Send to:

Choose Destination
See comment in PubMed Commons below
Genome Res. 2008 Feb;18(2):272-80. Epub 2007 Dec 11.

Wolbachia genome integrated in an insect chromosome: evolution and fate of laterally transferred endosymbiont genes.

Author information

  • 1Division of Natural Sciences, The University of the Air, Chiba 261-8586, Japan.


Recent accumulation of microbial genome data has demonstrated that lateral gene transfers constitute an important and universal evolutionary process in prokaryotes, while those in multicellular eukaryotes are still regarded as unusual, except for endosymbiotic gene transfers from mitochondria and plastids. Here we thoroughly investigated the bacterial genes derived from a Wolbachia endosymbiont on the nuclear genome of the beetle Callosobruchus chinensis. Exhaustive PCR detection and Southern blot analysis suggested that approximately 30% of Wolbachia genes, in terms of the gene repertoire of wMel, are present on the insect nuclear genome. Fluorescent in situ hybridization located the transferred genes on the proximal region of the basal short arm of the X chromosome. Molecular evolutionary and other lines of evidence indicated that the transferred genes are probably derived from a single lateral transfer event. The transferred genes were, for the length examined, structurally disrupted, freed from functional constraints, and transcriptionally inactive. Hence, most, if not all, of the transferred genes have been pseudogenized. Notwithstanding this, the transferred genes were ubiquitously detected from Japanese and Taiwanese populations of C. chinensis, while the number of the transferred genes detected differed between the populations. The transferred genes were not detected from congenic beetle species, indicating that the transfer event occurred after speciation of C. chinensis, which was estimated to be one or several million years ago. These features of the laterally transferred endosymbiont genes are compared with the evolutionary patterns of mitochondrial and plastid genome fragments acquired by nuclear genomes through recent endosymbiotic gene transfers.

[PubMed - indexed for MEDLINE]
Free PMC Article
PubMed Commons home

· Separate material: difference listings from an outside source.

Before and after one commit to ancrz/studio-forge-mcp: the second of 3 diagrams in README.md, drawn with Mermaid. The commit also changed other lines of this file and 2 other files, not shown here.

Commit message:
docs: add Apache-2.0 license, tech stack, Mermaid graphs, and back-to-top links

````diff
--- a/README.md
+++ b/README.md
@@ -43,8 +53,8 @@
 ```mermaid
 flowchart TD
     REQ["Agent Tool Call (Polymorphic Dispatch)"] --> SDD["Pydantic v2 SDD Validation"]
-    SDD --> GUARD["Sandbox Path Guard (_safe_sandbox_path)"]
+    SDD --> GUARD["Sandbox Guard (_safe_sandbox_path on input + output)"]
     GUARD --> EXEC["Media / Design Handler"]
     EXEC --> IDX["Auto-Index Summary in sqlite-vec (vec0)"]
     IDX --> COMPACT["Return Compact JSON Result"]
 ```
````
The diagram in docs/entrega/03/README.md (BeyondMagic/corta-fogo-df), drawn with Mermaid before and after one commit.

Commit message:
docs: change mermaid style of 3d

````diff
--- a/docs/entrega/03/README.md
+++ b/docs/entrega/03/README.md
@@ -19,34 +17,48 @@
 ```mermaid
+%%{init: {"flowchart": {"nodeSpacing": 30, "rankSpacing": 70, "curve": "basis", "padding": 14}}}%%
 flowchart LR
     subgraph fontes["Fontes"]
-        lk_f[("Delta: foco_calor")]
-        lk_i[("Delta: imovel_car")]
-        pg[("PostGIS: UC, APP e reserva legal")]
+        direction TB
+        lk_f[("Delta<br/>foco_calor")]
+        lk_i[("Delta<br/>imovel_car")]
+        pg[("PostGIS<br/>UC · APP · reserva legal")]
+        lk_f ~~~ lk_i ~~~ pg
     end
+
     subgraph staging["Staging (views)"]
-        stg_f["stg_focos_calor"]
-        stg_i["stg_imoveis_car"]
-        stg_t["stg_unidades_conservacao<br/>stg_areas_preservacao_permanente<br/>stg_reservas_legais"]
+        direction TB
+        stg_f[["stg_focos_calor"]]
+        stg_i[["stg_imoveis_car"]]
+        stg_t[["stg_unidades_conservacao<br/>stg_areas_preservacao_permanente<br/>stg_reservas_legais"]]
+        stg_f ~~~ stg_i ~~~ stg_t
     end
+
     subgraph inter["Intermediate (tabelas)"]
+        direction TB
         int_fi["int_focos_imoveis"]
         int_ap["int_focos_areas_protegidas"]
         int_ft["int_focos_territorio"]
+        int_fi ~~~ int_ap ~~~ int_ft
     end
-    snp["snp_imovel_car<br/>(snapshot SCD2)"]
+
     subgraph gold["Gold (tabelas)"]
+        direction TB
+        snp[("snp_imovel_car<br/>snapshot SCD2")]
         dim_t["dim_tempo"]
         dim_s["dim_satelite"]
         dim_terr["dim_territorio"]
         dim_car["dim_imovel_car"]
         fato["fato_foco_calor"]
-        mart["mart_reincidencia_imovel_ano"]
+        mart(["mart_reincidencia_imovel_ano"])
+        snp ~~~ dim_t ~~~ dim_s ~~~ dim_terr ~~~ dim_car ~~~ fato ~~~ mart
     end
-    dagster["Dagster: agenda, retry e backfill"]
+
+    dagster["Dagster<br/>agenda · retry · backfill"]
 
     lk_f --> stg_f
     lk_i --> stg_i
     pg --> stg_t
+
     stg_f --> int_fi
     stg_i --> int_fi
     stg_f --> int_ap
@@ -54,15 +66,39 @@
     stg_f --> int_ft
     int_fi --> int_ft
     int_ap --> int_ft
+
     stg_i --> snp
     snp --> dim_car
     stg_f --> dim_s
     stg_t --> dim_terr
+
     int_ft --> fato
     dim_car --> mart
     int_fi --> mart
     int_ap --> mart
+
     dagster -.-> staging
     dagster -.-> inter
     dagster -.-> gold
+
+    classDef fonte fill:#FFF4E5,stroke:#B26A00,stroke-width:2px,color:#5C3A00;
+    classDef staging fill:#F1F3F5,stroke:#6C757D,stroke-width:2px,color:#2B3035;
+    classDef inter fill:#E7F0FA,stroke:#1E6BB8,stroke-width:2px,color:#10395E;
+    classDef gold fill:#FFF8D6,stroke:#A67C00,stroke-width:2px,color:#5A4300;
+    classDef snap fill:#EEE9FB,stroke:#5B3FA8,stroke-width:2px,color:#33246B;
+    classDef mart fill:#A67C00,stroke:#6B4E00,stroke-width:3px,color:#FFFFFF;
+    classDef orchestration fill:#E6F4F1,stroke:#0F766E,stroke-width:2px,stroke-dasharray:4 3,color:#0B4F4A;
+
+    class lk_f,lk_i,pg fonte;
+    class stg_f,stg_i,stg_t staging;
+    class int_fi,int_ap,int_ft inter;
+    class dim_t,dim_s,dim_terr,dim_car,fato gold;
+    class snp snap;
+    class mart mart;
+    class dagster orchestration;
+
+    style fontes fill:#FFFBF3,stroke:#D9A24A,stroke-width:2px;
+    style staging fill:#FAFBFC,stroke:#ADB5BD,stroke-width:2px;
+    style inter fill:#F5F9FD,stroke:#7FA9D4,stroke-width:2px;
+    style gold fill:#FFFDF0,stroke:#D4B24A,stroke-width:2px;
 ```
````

PubMed Commons

How to join PubMed Commons

    Supplemental Content

    Full text links

    Icon for HighWire Icon for PubMed Central
    Loading ...
    Write to the Help Desk